The neurotransmitter, dopamine, is normally associated with triggering feelings of pleasure, excess concentrations of dopamine underlie schizophrenia, attention deficit hyperactivity disorder and other psychiatric conditions.
Current drug treatments for dopamine-related conditions have suffered from a spate of safety concerns that have plagued existing antidepressant classes, particularly the selective serotonin reuptake inhibitors.
The SSRI class of drugs, which includes GSK's Paxil/Seroxat (paroxetine), Eli Lilly's Prozac (fluoxetine) and Pfizer's Zoloft (sertraline), already carries a "black box" warning highlighting an increased risk of suicidal behaviour amongst children and adolescents.
Moreover, the class has some serious drawbacks, including a two to six week lag before they start to work, a low rate of response and a low rate of remission. If triple reuptake inhibitors can demonstrate a more rapid onset, higher efficacy and fewer side effects, their commercial success will be assured.
This sustained action of dopamine may be particularly important for understanding psychiatric conditions, which are characterised by high levels of the brain messenger.
The Duke University team's previous work suggested that the regulatory protein beta-arrestin 2, normally involved in desensitisation of receptor signals, is required for normal dopamine-related behaviour. They also found that prolonged stimulation of D2 receptors leads to inactivation of a regulatory protein called Akt.
In the current study with mice, the team from Duke University Medical centre found that Akt inactivation by dopamine involves the formation of a previously unidentified complex containing beta-arrestin 2, Akt and a third protein phosphatase 2A that inactivates Akt.
Mice lacking beta-arrestin become less responsive to certain drugs and exhibit abnormalities in behaviours, such as locomotion, associated with dopamine. In addition to the behavioural deficits, the animals also lack normal regulation of Akt.
"These results provide direct physiologically relevant evidence for the emerging concept that beta-arrestin 2 not only controls desensitisation but also participates in slow synaptic transmission here by acting as a scaffold for signalling molecules in response to dopamine receptor activation," said senior author Marc Caron, of Duke University.
"The observations also provide an alternative pathway by which dopamine receptor activation leads to the expression of dopamine-associated behaviours," he added.
Dopamine's prolonged effects might also apply to understanding the impact of sustained drug use on the brain. Virtually all addictive drugs, including cocaine and amphetamines, directly or indirectly raise dopamine levels. The neurotransmitter therefore plays a major role in drug-induced highs and in addiction.
"Our new findings reveal that brain receptors that respond to dopamine actually have two slow modes: one that takes place over a period of minutes and a second - newly discovered - that lasts for hours.
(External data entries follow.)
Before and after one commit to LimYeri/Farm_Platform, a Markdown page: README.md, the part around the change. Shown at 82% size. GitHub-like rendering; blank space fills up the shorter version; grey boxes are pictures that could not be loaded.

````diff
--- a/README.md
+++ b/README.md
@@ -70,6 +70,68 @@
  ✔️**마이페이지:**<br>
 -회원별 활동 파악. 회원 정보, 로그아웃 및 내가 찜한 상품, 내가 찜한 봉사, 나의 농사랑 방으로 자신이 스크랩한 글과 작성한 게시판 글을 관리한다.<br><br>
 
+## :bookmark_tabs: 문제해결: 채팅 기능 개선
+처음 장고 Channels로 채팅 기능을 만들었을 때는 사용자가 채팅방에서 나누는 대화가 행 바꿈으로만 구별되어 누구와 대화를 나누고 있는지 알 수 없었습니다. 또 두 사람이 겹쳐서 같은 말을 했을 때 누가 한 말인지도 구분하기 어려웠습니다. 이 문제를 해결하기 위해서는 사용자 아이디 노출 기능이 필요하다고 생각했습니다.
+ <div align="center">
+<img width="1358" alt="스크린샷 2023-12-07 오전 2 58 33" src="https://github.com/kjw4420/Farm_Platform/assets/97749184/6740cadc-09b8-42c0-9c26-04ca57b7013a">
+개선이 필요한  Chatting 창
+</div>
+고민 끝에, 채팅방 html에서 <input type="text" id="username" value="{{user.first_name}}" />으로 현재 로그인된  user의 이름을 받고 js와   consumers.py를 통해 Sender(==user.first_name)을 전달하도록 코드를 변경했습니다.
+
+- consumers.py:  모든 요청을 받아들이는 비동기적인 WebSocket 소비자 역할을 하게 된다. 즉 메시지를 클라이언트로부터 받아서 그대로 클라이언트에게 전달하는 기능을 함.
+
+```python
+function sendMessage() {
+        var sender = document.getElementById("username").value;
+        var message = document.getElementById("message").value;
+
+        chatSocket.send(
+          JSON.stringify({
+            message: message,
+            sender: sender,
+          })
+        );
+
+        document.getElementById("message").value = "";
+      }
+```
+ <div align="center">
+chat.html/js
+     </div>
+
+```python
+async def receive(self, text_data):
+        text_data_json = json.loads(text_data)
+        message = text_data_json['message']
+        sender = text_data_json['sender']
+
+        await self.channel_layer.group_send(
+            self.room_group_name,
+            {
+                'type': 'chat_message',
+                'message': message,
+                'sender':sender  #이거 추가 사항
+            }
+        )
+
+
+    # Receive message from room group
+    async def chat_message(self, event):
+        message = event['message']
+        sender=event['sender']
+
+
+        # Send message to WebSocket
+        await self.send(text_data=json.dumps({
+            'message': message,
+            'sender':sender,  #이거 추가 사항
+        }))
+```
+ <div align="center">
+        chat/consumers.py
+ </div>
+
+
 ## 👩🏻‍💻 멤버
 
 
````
In fact, it may be that this effect continues for as long as dopamine remains in the system," commented Jean-Martin Beaulieu of Duke University.
Dopamine receptors exist in two forms, D1 and D2 class receptors, both belonging to a class of slow-acting receptors known as G protein-coupled receptors. One method by which dopamine relays messages to the brain over a period of minutes has been well worked out.
Further work is required to identify which dopamine-dependent behaviours rely on each pathway. If the two mechanisms control separate functions, particular drugs might target some dopamine-related behaviors and not others, thereby limiting the side effects of psychiatric therapy.
The researchers report their findings in the July 29, 2005, issue of Cell.